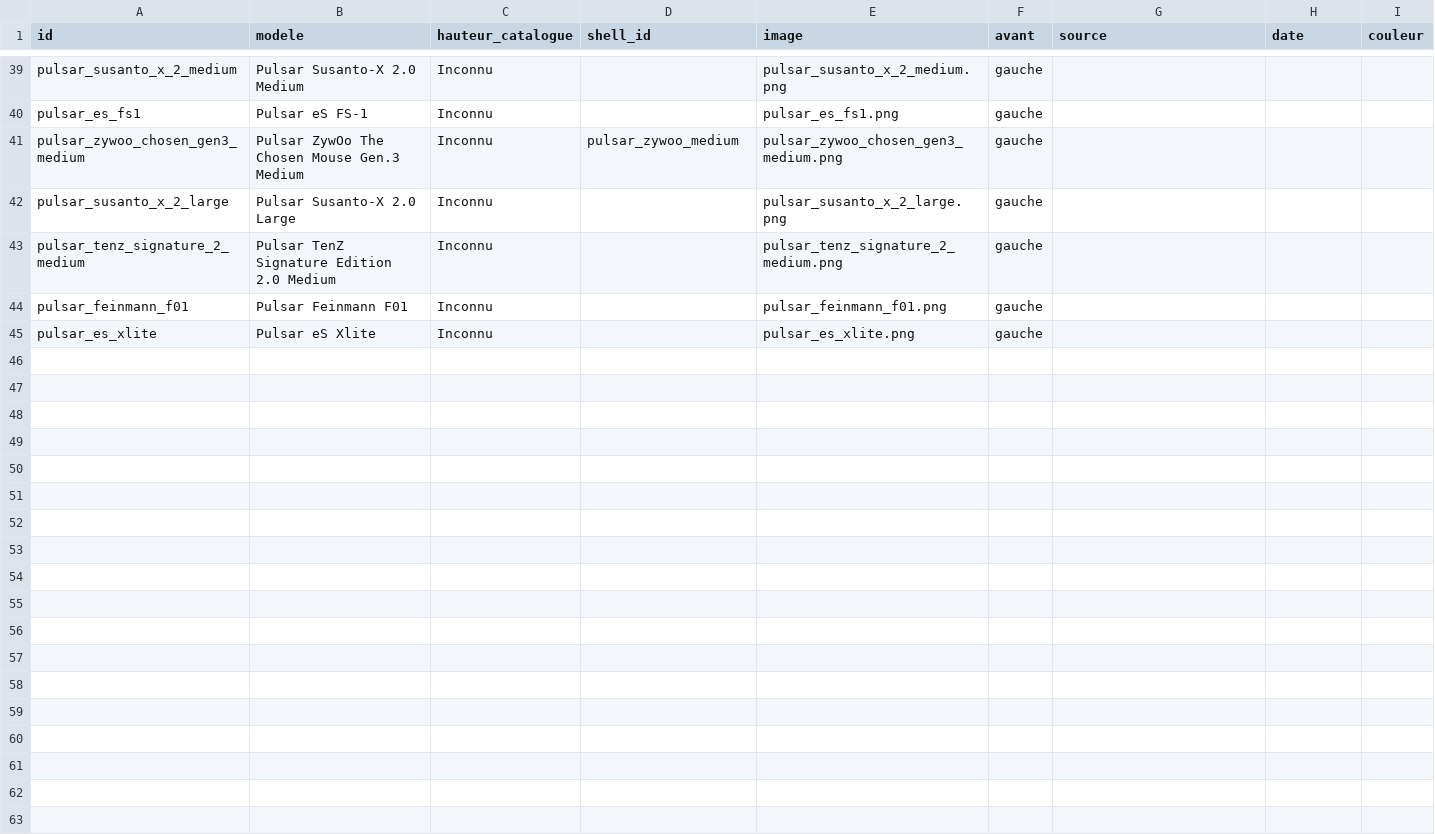
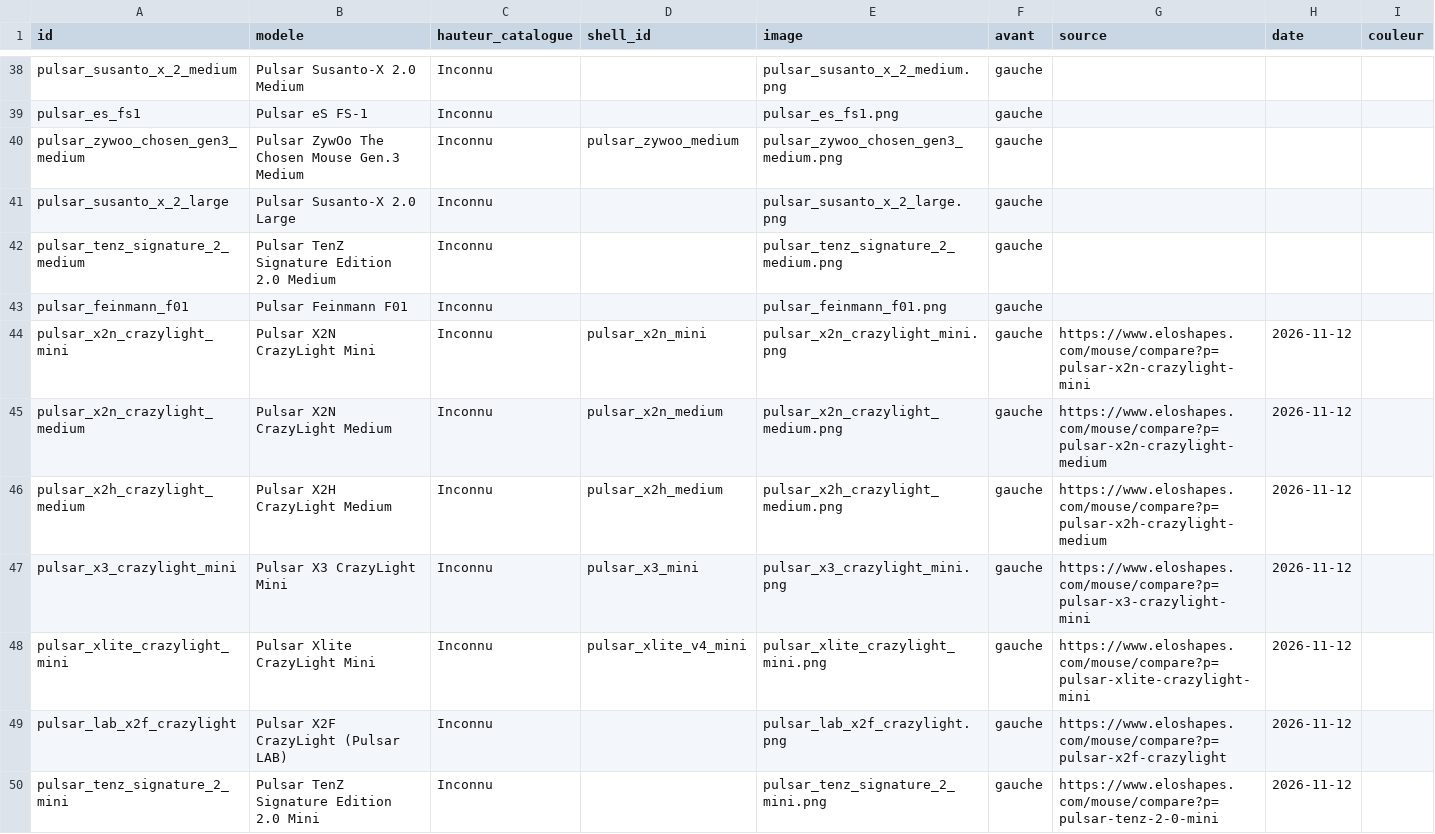
Before and after one commit to francoiseargaud43-source/MouseDiscord, a CSV file: docs/campagne_boutons/manifeste.csv, drawn as a sheet; only a part is shown, gaps mark what is left out; removed rows and columns are numbered as before the commit, all else as after; the diff covers the shown part only; the diff names each change by its address in the sheet, - before the commit and + after, or states it on an @@ line.

```diff
--- a/docs/campagne_boutons/manifeste.csv
+++ b/docs/campagne_boutons/manifeste.csv
-row 45: pulsar_es_xlite | Pulsar eS Xlite | Inconnu |  | pulsar_es_xlite.png | gauche
+row 44: pulsar_x2n_crazylight_mini | Pulsar X2N CrazyLight Mini | Inconnu | pulsar_x2n_mini | pulsar_x2n_crazylight_mini.png | gauche | https://www.eloshapes.com/mouse/compare?p=pulsar-x2n-crazylight-mini | 2026-11-12
+row 45: pulsar_x2n_crazylight_medium | Pulsar X2N CrazyLight Medium | Inconnu | pulsar_x2n_medium | pulsar_x2n_crazylight_medium.png | gauche | https://www.eloshapes.com/mouse/compare?p=pulsar-x2n-crazylight-medium | 2026-11-12
+row 46: pulsar_x2h_crazylight_medium | Pulsar X2H CrazyLight Medium | Inconnu | pulsar_x2h_medium | pulsar_x2h_crazylight_medium.png | gauche | https://www.eloshapes.com/mouse/compare?p=pulsar-x2h-crazylight-medium | 2026-11-12
+row 47: pulsar_x3_crazylight_mini | Pulsar X3 CrazyLight Mini | Inconnu | pulsar_x3_mini | pulsar_x3_crazylight_mini.png | gauche | https://www.eloshapes.com/mouse/compare?p=pulsar-x3-crazylight-mini | 2026-11-12
+row 48: pulsar_xlite_crazylight_mini | Pulsar Xlite CrazyLight Mini | Inconnu | pulsar_xlite_v4_mini | pulsar_xlite_crazylight_mini.png | gauche | https://www.eloshapes.com/mouse/compare?p=pulsar-xlite-crazylight-mini | 2026-11-12
+row 49: pulsar_lab_x2f_crazylight | Pulsar X2F CrazyLight (Pulsar LAB) | Inconnu |  | pulsar_lab_x2f_crazylight.png | gauche | https://www.eloshapes.com/mouse/compare?p=pulsar-x2f-crazylight | 2026-11-12
+row 50: pulsar_tenz_signature_2_mini | Pulsar TenZ Signature Edition 2.0 Mini | Inconnu |  | pulsar_tenz_signature_2_mini.png | gauche | https://www.eloshapes.com/mouse/compare?p=pulsar-tenz-2-0-mini | 2026-11-12
```
Also changed, not shown: 8 added rows, 1 removed row and 2 edited cells elsewhere in this file, 22 other files.
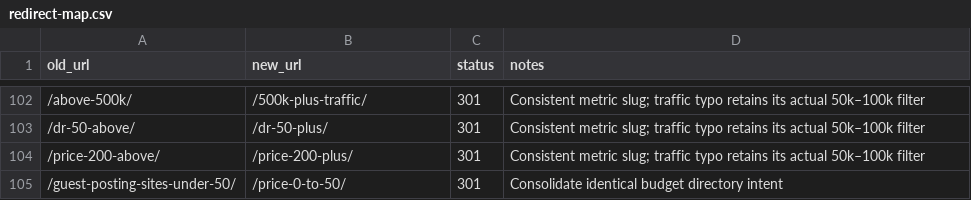
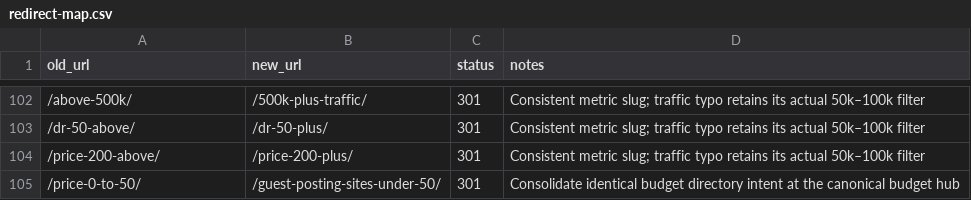
Before and after one commit to nameretailersinc-lgtm/nameretailer, a CSV file: docs/redirect-map.csv, drawn as a sheet; only a part is shown, gaps mark what is left out; removed rows and columns are numbered as before the commit, all else as after; the diff names each change by its address in the sheet, - before the commit and + after, or states it on an @@ line.

Commit message:
refactor: update redirect mappings and improve performance metrics
- Updated redirect mappings in `redirect-map.csv` to consolidate identical budget directory intent.
- Modified Lighthouse CI configuration in `lighthouserc.cjs` to include new performance assertions for LCP, CLS, and TBT.
- Adjusted TypeScript environment references in `next-env.d.ts` to point to the correct development types.
- Refactored `next.config.ts` to utilize public redirects instead of legacy redirects.
- Enhanced performance measurement script in `package.json` to include assertions after collection.
- Updated TypeScript configuration to exclude additional directories.
- Added `PERFORMANCE.md` to document performance verification processes and metrics.
- Introduced new CSS styles for homepage guides in `homepage-guides.module.css`.
- Created `public-redirects.ts` to manage public redirect logic and prevent cycles.
- Added unit tests for public redirects in `public-redirects.test.ts` to ensure correct behavior and cycle protection.

```diff
--- a/docs/redirect-map.csv
+++ b/docs/redirect-map.csv
-row 105: /guest-posting-sites-under-50/ | /price-0-to-50/ | 301 | Consolidate identical budget directory intent
+row 105: /price-0-to-50/ | /guest-posting-sites-under-50/ | 301 | Consolidate identical budget directory intent at the canonical budget hub
```
Also changed, not shown: 13 other files.
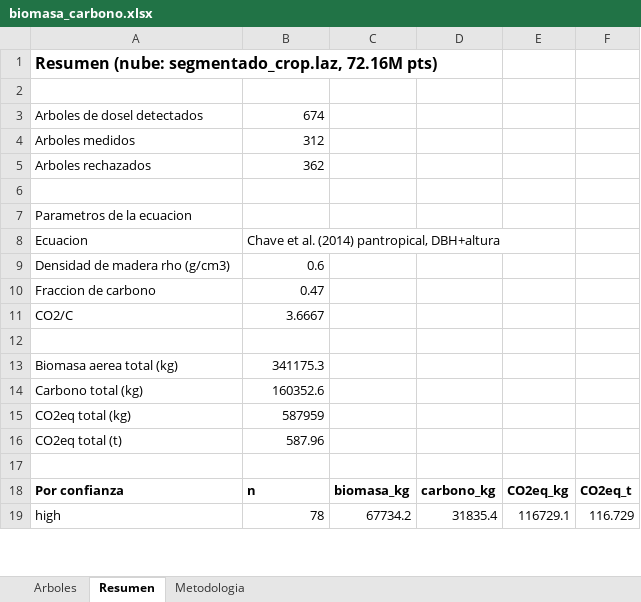
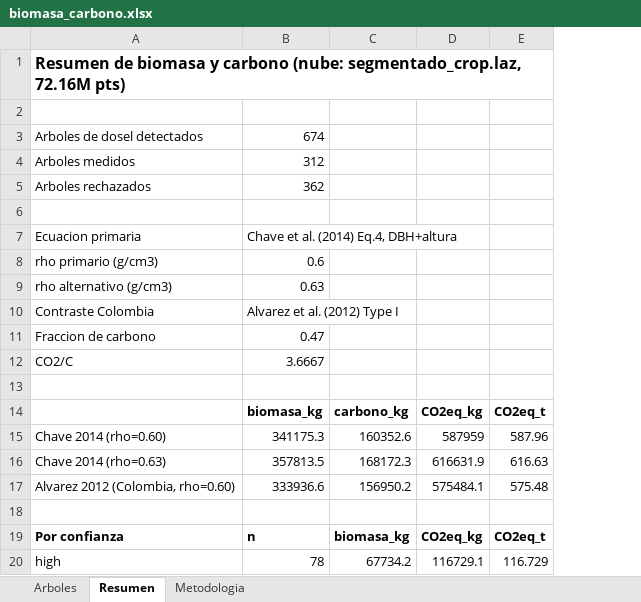
Before and after one commit to jpsuarezq/pointcloud_playground, an Excel workbook: prototype/stem-isolation-dbh/results/biomasa_carbono.xlsx, sheet Resumen, drawn as a sheet; only a part is shown; values as stored, in another font and other column widths than the file's, no borders; removed rows and columns are numbered as before the commit, all else as after; the diff names each change by its address in the sheet, - before the commit and + after, or states it on an @@ line.

Commit message:
Biomass/carbon Excel: Chave 2014 + Alvarez 2012 cross-check, rho sensitivity; add biomass allometry research

```diff
--- a/prototype/stem-isolation-dbh/results/biomasa_carbono.xlsx (sheet Resumen)
+++ b/prototype/stem-isolation-dbh/results/biomasa_carbono.xlsx (sheet Resumen)
-column D, rows 18-19: carbono_kg | 31835.4
-A1: Resumen (nube: segmentado_crop.laz,…
+A1: Resumen de biomasa y carbono (nube: segmentado_crop.laz,…
-row 7: Parametros de la ecuacion
-row 8: Ecuacion | Chave et al. (2014) pantropical, DBH+altura
+row 7: Ecuacion primaria | Chave et al. (2014) Eq.4, DBH+altura
-A8: Densidad de madera rho (g/cm3)
+A8: rho primario (g/cm3)
+row 9: rho alternativo (g/cm3) | 0.63
+row 10: Contraste Colombia | Alvarez et al. (2012) Type I
-row 13: Biomasa aerea total (kg) | 341175.3
-row 14: Carbono total (kg) | 160352.6
-row 15: CO2eq total (kg) | 587959
-row 16: CO2eq total (t) | 587.96
+row 14:  | biomasa_kg | carbono_kg | CO2eq_kg | CO2eq_t
+row 15: Chave 2014 (rho=0.60) | 341175.3 | 160352.6 | 587959 | 587.96
+row 16: Chave 2014 (rho=0.63) | 357813.5 | 168172.3 | 616631.9 | 616.63
+row 17: Alvarez 2012 (Colombia, rho=0.60) | 333936.6 | 156950.2 | 575484.1 | 575.48
```
Also changed, not shown: sheet Metodologia, sheet Arboles, 2 other files.
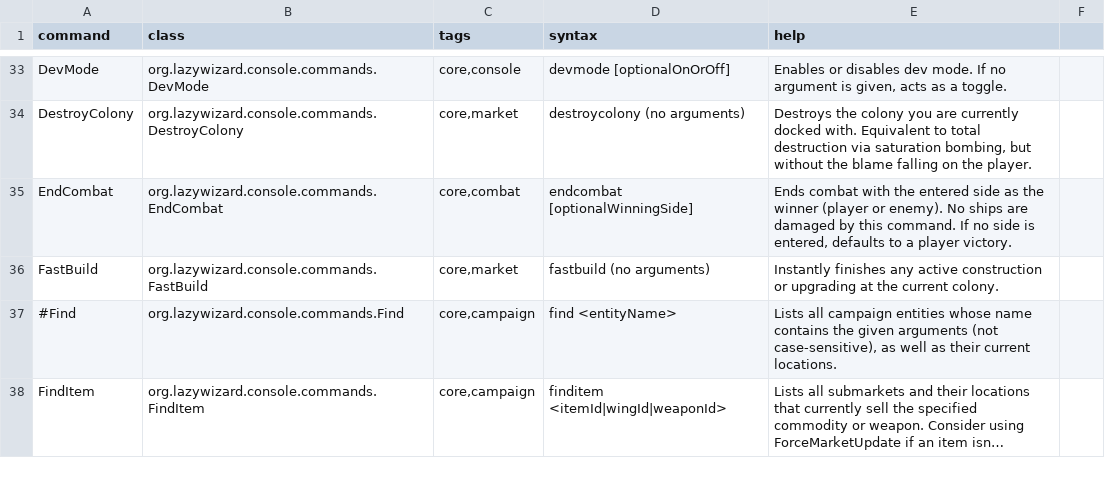
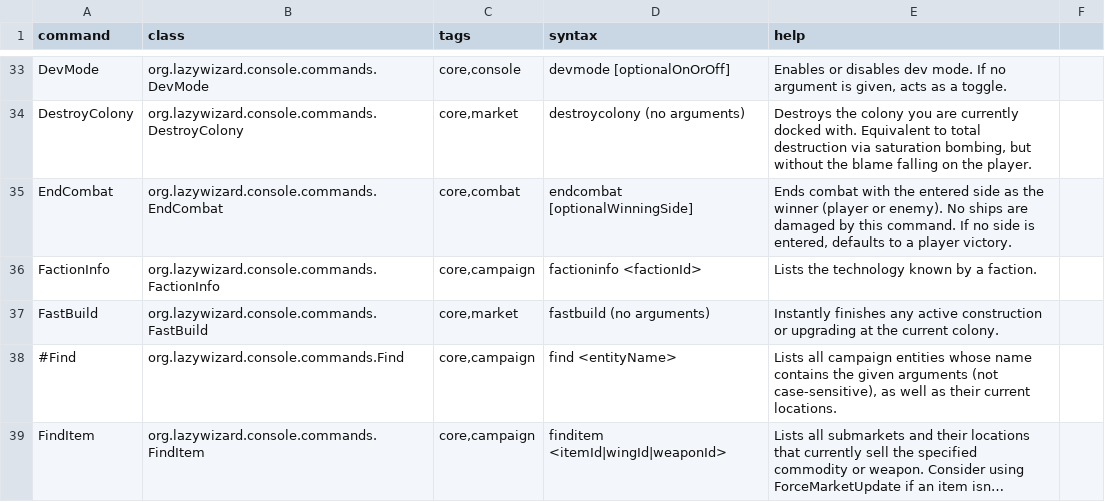
Before and after one commit to LazyWizard/console-commands, a CSV file: src/main/mod/data/console/commands.csv, drawn as a sheet; only a part is shown, gaps mark what is left out; long unchanged cells end in …; the diff names each change by its address in the sheet, - before the commit and + after, or states it on an @@ line.

Commit message:
Added FactionInfo command (request from Meso)

```diff
--- a/src/main/mod/data/console/commands.csv
+++ b/src/main/mod/data/console/commands.csv
+row 36: FactionInfo | org.lazywizard.console.commands.FactionInfo | core,campaign | factioninfo <factionId> | Lists the technology known by a faction.
```
Also changed, not shown: 1 other file.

Exercise instructions — From the entries above, copy every line that holds the word "performance".

The answer —
refactor: update redirect mappings and improve performance metrics
- Modified Lighthouse CI configuration in `lighthouserc.cjs` to include new performance assertions for LCP, CLS, and TBT.
- Enhanced performance measurement script in `package.json` to include assertions after collection.
- Added `PERFORMANCE.md` to document performance verification processes and metrics.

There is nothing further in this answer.